=== Description of the task ===
Go through the material below and copy all lines with "docs".
========
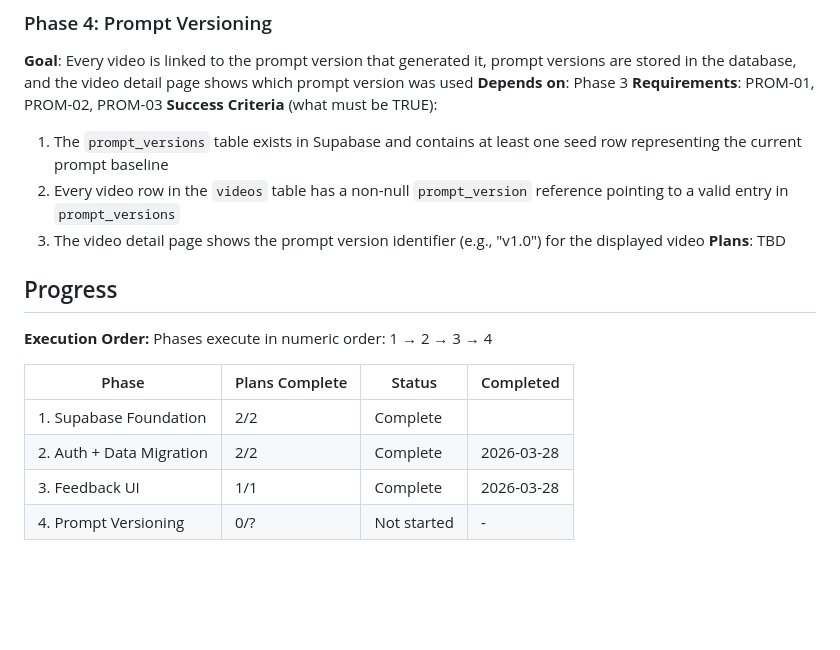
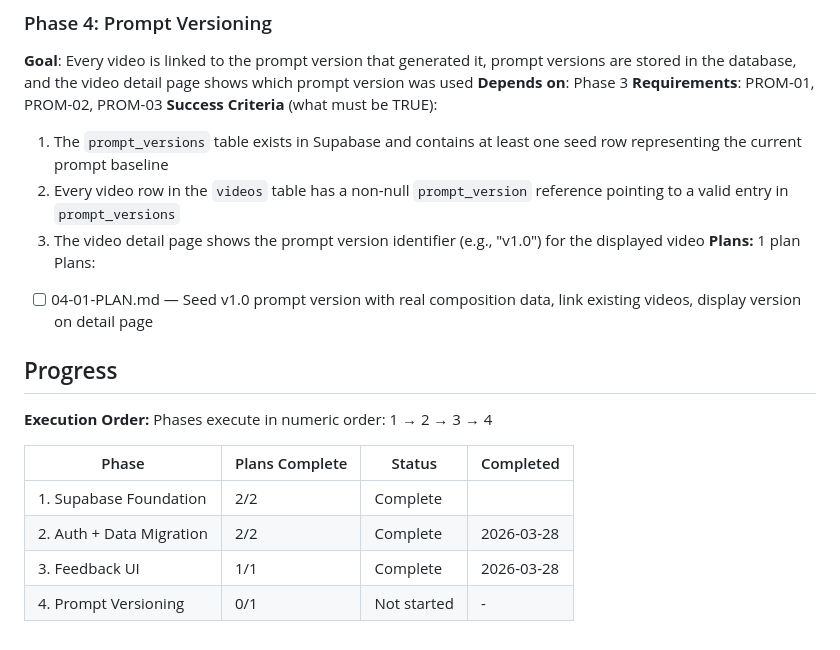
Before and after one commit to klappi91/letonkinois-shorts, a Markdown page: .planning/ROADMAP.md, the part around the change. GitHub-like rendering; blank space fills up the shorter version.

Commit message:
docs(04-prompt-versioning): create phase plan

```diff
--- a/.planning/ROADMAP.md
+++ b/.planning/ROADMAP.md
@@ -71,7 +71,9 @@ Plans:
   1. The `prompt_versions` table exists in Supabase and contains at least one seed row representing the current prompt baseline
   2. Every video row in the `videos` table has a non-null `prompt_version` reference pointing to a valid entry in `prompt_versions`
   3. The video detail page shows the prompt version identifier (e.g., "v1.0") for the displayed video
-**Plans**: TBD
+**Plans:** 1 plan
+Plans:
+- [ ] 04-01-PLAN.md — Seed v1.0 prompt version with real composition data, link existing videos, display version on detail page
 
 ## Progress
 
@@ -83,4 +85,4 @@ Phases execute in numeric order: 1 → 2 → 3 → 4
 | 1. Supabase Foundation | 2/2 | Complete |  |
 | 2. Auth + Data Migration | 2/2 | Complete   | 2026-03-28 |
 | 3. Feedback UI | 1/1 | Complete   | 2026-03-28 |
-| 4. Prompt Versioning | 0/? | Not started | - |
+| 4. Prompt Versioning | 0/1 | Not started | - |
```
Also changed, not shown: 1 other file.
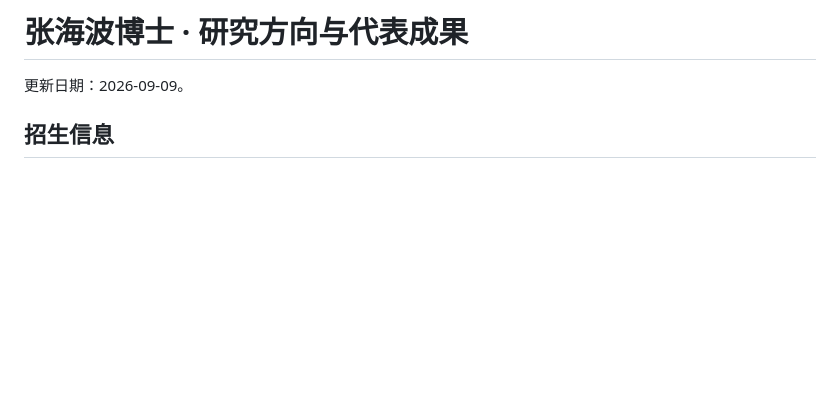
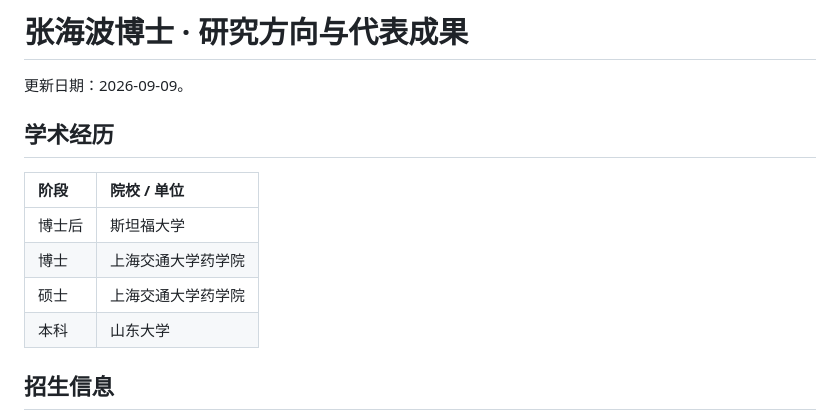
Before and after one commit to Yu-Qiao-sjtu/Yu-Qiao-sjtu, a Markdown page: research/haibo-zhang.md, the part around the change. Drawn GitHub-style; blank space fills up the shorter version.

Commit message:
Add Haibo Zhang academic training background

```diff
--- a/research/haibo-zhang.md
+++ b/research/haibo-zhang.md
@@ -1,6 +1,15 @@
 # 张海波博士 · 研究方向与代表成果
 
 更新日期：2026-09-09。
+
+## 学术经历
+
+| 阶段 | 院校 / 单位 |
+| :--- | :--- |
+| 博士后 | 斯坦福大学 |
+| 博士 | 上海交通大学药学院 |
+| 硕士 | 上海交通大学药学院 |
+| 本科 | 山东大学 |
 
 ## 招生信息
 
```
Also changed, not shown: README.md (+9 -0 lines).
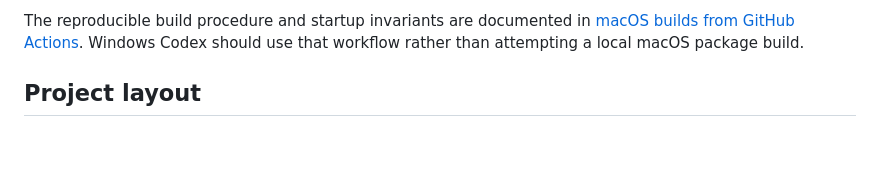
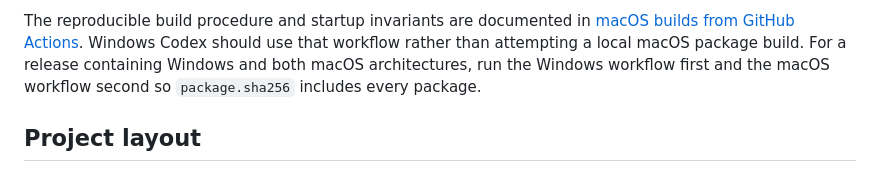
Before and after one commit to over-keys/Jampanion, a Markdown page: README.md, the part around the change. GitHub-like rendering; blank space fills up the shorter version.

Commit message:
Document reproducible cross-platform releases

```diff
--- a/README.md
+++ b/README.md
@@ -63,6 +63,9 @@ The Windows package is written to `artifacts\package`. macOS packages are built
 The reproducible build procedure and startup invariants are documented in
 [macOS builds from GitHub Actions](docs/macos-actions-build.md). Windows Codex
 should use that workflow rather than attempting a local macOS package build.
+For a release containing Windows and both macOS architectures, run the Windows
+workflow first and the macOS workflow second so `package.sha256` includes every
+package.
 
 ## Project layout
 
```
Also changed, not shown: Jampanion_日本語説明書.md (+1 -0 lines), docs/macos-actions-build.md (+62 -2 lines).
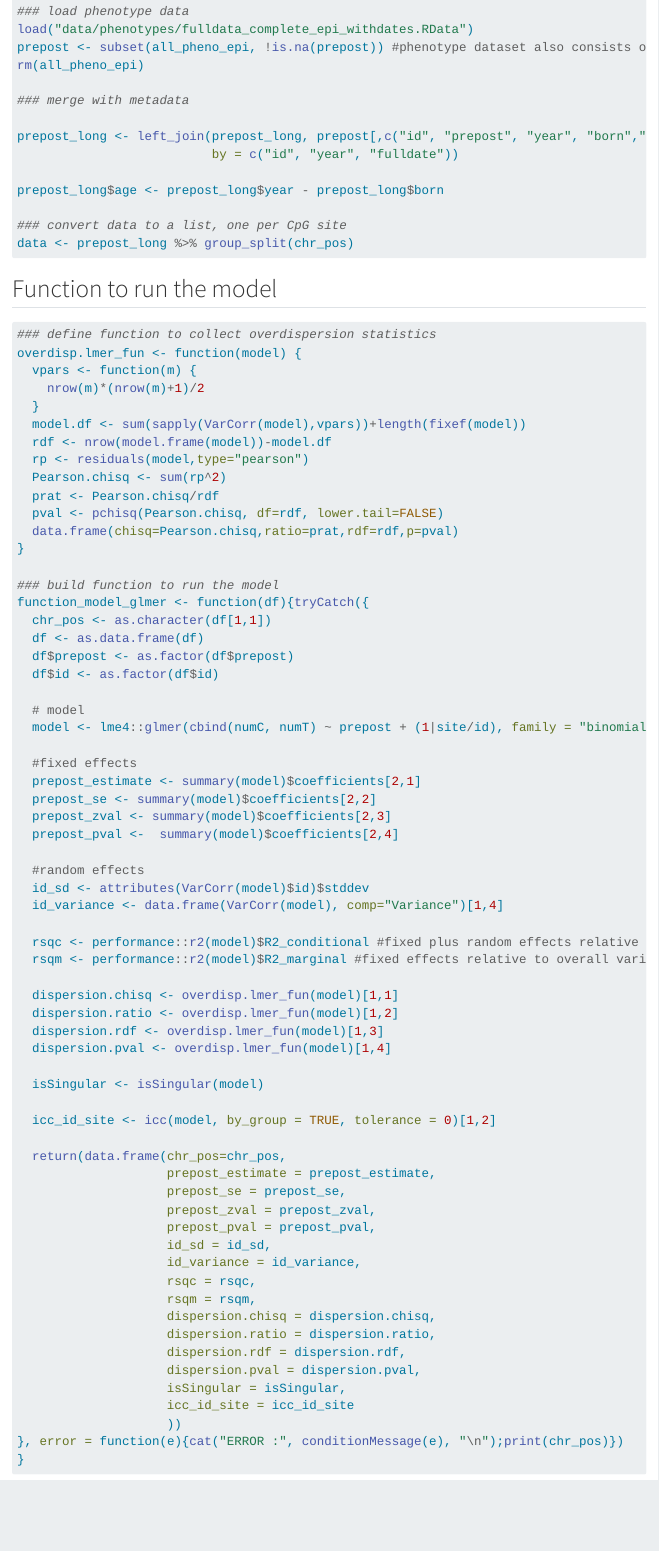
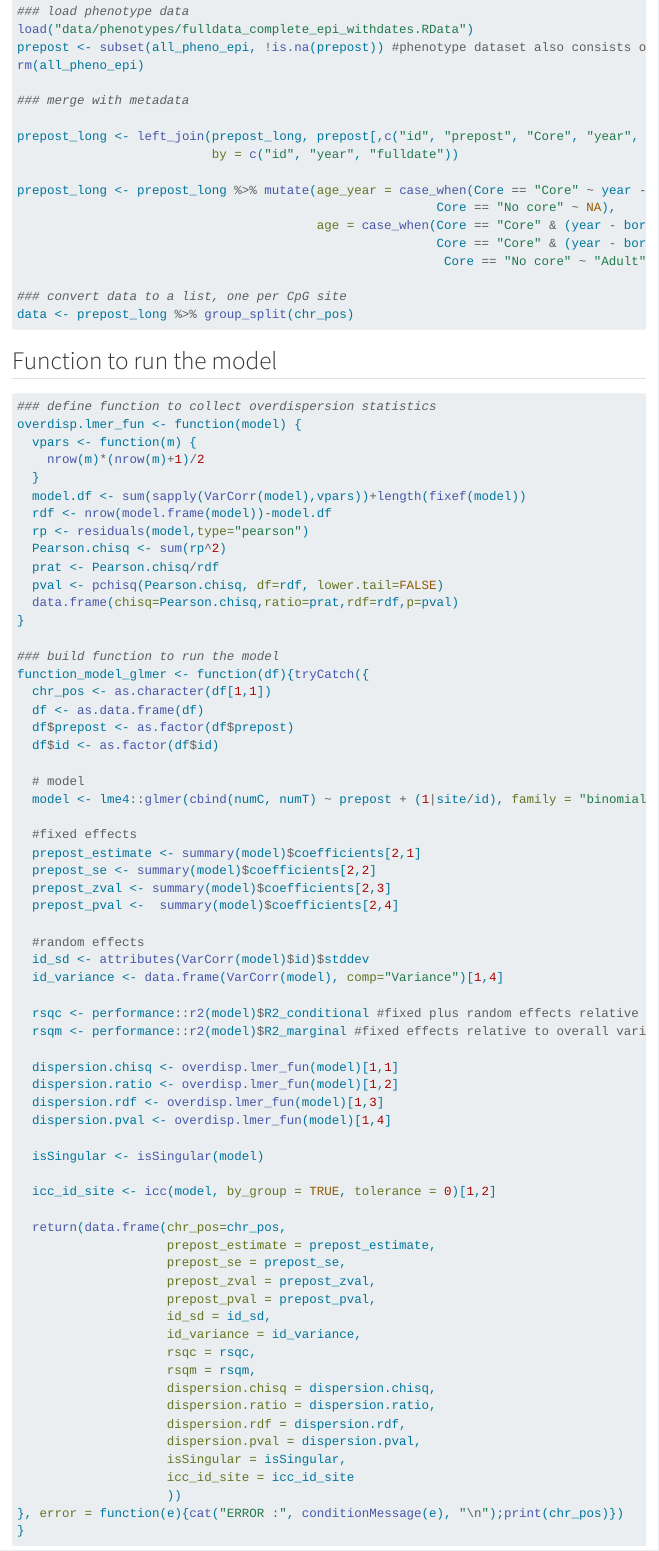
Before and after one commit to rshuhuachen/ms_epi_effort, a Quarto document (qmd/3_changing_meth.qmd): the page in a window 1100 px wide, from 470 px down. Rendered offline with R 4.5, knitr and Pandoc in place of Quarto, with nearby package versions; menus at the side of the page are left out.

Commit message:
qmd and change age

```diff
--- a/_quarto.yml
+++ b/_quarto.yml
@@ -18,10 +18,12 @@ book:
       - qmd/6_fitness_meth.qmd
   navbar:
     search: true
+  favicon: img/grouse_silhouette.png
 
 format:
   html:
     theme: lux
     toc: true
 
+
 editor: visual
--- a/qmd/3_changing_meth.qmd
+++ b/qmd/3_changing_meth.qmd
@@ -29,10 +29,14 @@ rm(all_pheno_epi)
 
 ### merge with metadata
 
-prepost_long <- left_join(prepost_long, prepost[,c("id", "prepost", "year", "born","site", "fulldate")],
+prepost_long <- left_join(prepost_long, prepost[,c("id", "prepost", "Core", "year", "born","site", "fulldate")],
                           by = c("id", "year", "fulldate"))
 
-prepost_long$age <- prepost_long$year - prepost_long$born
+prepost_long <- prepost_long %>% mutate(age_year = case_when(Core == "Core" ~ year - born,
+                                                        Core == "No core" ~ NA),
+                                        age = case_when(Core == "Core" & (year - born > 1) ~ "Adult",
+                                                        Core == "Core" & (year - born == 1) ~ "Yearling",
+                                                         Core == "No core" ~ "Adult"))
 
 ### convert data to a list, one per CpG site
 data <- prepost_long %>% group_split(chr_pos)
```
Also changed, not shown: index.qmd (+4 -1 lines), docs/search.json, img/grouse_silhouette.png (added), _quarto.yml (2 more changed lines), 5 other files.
========
=== Response below ===
docs(04-prompt-versioning): create phase plan
 [macOS builds from GitHub Actions](docs/macos-actions-build.md). Windows Codex
Also changed, not shown: Jampanion_日本語説明書.md (+1 -0 lines), docs/macos-actions-build.md (+62 -2 lines).
Also changed, not shown: index.qmd (+4 -1 lines), docs/search.json, img/grouse_silhouette.png (added), _quarto.yml (2 more changed lines), 5 other files.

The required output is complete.